Nobody would have known Salman is blind. There was nothing unusual about him — it was only after the pleasant-looking Babak Rad Kermani, who was seated next to his student, informed me that I became aware of it. Born blind, Salman is one of the few hand-picked students who train under Kermani at his make-do gymnasium in Tehran.
In fact, Kermani personally funds his trainees and at one time had a group of more than 30 blind students who wanted to master the art. However, over a period of time and considering the rising costs of paying for such a huge group from his own pocket, Kermani was forced to cut down the number of trainees to a mere five.
This is where the story got interesting as Kermani went on to narrate his passion for karate. The coach started practising the martial art when he was just eight years old. After those initial years of hard work, Kermani was good enough to make it to the Iranian national team. Everything seemed to be headed in the right direction for the young and enthusiastic boy.
Times in Iran then were not exactly as comfortable as they are at present. But young Kermani gave it his all and continued his dedicated pursuit of karate, mostly practising in the dark due to the constant power outages caused by the country’s war with neighbouring Iraq.
And then one day something snapped within the young man and it struck him that perhaps his calling lay in teaching the blind. And so it was, Kermani blindfolded himself for a full year in an attempt to get a feel of what it means to be blind. He did everything with a blindfold on — it was only after this stern test that he decided to impart the art to blind students.

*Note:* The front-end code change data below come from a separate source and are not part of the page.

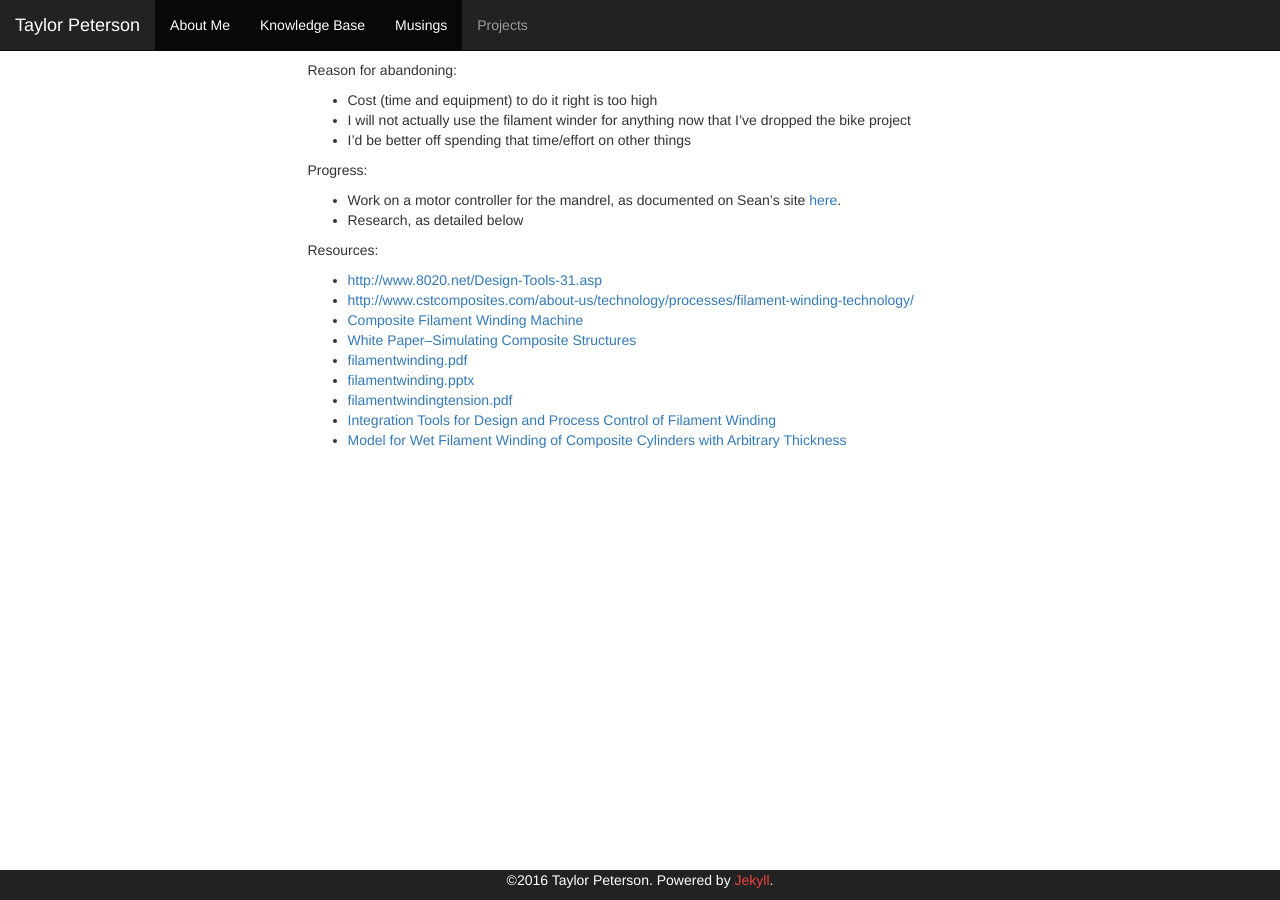
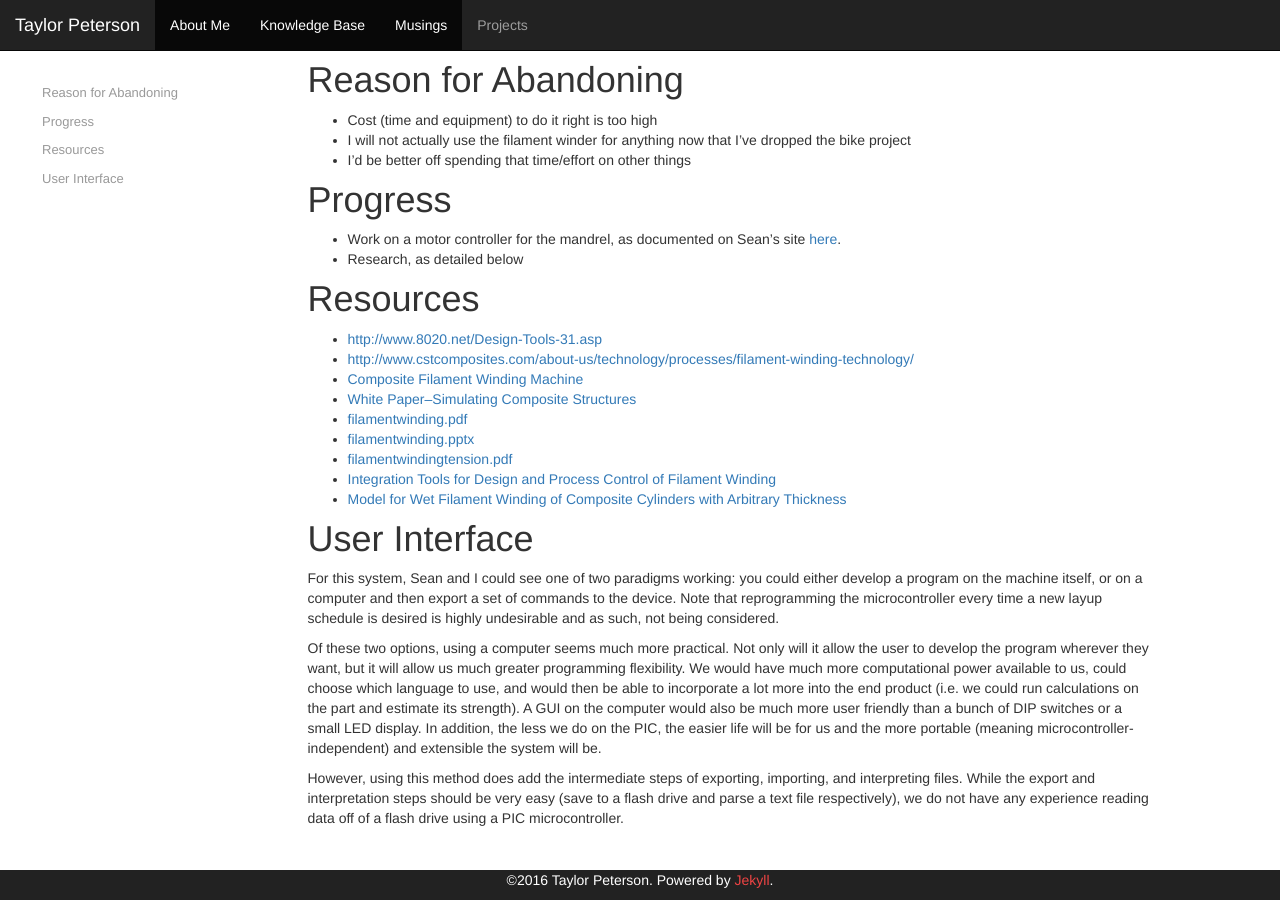
Before and after one commit to taylor-peterson/taylor-peterson.github.io, a Jekyll site: the page built from _projects/filamentwinder.md, in a window 1280 px wide. Built offline with Jekyll 4.4.1, drawn with Linux system fonts in a browser that asks for light colours; nearby versions of some CDN libraries.

Commit message:
Unify filament winder pages

```diff
--- a/_projects/filamentwinder/index.md
+++ b/_projects/filamentwinder.md
@@ -6,18 +6,18 @@ dates: 2013/11/06-2013/11/27
 image_path: https://drive.google.com/uc?id=0B0Jfms0twG8Ea19pSWFIcGRYdFk
 ---
 
-Reason for abandoning:
+# Reason for Abandoning
 
 - Cost (time and equipment) to do it right is too high
 - I will not actually use the filament winder for anything now that I've dropped the bike project
 - I'd be better off spending that time/effort on other things
 
-Progress:
+# Progress
 
 - Work on a motor controller for the mandrel, as documented on Sean's site [here](https://sites.google.com/site/raintomudd/projects/filamentwinder).
 - Research, as detailed below
 
-Resources:
+# Resources
 
 - [http://www.8020.net/Design-Tools-31.asp](http://www.8020.net/Design-Tools-31.asp)
 - [http://www.cstcomposites.com/about-us/technology/processes/filament-winding-technology/](http://www.cstcomposites.com/about-us/technology/processes/filament-winding-technology/)
@@ -28,3 +28,41 @@ Resources:
 - [filamentwindingtension.pdf](https://drive.google.com/file/d/0B0Jfms0twG8EaHgwaFF6OWdwZ2M/view?usp=sharing)
 - [Integration Tools for Design and Process Control of Filament Winding](https://drive.google.com/file/d/0B0Jfms0twG8EM3g1ZUZtRW1vYkk/view?usp=sharing)
 - [Model for Wet Filament Winding of Composite Cylinders with Arbitrary Thickness](https://drive.google.com/file/d/0B0Jfms0twG8EOGZwbTJBYVozaUE/view?usp=sharing)
+
+# User Interface
+
+For this system, Sean and I could see one of two paradigms working: you could
+either develop a program on the machine itself, or on a computer and then
+export a set of commands to the device. Note that reprogramming the
+microcontroller every time a new layup schedule is desired is highly
+undesirable and as such, not being considered.
+
+Of these two options, using a computer seems much more practical. Not only will
+it allow the user to develop the program wherever they want, but it will allow
+us much greater programming flexibility. We would have much more computational
+power available to us, could choose which language to use, and would then be
+able to incorporate a lot more into the end product (i.e. we could run
+calculations on the part and estimate its strength). A GUI on the computer
+would also be much more user friendly than a bunch of DIP switches or a small
+LED display. In addition, the less we do on the PIC, the easier life will be
+for us and the more portable (meaning microcontroller-independent) and
+extensible the system will be.
+
+However, using this method does add the intermediate steps of exporting,
+importing, and interpreting files. While the export and interpretation steps
+should be very easy (save to a flash drive and parse a text file respectively),
+we do not have any experience reading data off of a flash drive using a PIC
+microcontroller.
+
+If USB drive interfacing is easy with the PIC, then we think the GUI would be
+the way to go. Otherwise, we will reconsider our other options.
+
+From what we've read, USB interfacing could be "simple." Microchip has a
+[write-up](http://ww1.microchip.com/downloads/en/AppNotes/01145b.pdf) on how to
+do it, and [additional
+hardware](http://electronicdesign.com/dsps/interfacing-usb-flash-drive-pic-microcontroller)
+exists to handle it that we could interface with. However, since we currently
+don't have access to the hardware to run tests on, we can't be sure.
+
+Once we're back at Mudd (we're currently on winter break), we'll test out USB
+interfacing and move forward with the project.
```
Also changed, not shown: _projects/filamentwinder/userinterface.md (deleted, +0 -18 lines).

Today, Kermani may not have the bragging rights of winning medals at international level at competitions across the world. But he can be proud of the way he has earned respect from fellow officials, students and coaches. Each and every one speaks about him with a certain awe.
But the 38-year-old coach is unfazed. “I just want to give something back to the sport that has taught me so much,” he said. Meeting him was a truly humbling experience indeed.